- Data for this exercise -
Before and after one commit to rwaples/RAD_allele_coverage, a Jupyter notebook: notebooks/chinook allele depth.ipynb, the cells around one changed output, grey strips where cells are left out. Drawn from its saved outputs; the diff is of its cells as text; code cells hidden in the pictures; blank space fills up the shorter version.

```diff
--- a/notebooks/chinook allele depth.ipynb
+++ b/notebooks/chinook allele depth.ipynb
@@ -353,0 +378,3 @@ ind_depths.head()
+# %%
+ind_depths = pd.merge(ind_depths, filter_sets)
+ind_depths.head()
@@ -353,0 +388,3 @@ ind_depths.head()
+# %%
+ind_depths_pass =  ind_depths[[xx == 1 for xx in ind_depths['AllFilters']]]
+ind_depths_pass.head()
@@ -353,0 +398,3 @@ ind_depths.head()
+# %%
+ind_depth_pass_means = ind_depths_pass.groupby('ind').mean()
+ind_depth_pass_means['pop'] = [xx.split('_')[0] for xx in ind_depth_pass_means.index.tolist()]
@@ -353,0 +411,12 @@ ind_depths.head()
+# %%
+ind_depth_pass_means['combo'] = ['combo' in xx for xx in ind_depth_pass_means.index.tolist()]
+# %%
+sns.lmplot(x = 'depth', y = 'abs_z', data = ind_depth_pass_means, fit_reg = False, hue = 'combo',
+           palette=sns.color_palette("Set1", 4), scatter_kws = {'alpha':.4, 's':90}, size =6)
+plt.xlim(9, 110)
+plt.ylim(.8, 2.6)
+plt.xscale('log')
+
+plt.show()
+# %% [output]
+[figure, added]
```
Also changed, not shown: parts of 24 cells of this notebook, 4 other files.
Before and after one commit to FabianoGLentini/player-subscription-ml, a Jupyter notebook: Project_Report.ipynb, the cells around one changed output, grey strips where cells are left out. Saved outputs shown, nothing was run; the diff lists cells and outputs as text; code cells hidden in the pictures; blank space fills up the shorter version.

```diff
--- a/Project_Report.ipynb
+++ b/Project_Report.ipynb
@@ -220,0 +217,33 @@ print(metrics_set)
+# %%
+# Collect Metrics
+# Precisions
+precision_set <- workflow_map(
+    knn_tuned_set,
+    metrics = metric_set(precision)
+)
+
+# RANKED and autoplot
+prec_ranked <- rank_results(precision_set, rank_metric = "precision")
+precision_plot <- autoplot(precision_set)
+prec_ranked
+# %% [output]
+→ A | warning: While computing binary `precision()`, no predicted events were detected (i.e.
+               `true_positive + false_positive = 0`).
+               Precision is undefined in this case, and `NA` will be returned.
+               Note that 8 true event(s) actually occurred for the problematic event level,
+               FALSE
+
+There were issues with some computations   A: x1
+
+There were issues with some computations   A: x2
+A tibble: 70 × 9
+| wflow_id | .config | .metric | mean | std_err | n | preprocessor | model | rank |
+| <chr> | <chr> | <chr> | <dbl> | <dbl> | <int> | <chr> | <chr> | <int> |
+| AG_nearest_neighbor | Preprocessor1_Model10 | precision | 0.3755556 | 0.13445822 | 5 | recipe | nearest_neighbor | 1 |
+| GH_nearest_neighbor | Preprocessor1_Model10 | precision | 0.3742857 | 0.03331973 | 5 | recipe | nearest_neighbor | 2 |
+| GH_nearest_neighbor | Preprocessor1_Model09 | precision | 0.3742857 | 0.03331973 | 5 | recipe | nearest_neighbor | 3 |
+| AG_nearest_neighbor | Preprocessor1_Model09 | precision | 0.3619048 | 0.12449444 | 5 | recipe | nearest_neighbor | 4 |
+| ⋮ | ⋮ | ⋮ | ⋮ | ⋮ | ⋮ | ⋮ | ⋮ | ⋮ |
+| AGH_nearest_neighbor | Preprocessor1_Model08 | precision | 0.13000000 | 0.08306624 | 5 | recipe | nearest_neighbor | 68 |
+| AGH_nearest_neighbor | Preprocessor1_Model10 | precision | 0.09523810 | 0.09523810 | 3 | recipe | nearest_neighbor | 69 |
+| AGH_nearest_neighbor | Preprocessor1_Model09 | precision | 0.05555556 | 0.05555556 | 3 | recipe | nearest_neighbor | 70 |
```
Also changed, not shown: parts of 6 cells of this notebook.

- Task to carry out -
All lines of the listing holding the string "combo" must be returned, copied as they stand.

- Exercise solution -
+ind_depth_pass_means['combo'] = ['combo' in xx for xx in ind_depth_pass_means.index.tolist()]
+sns.lmplot(x = 'depth', y = 'abs_z', data = ind_depth_pass_means, fit_reg = False, hue = 'combo',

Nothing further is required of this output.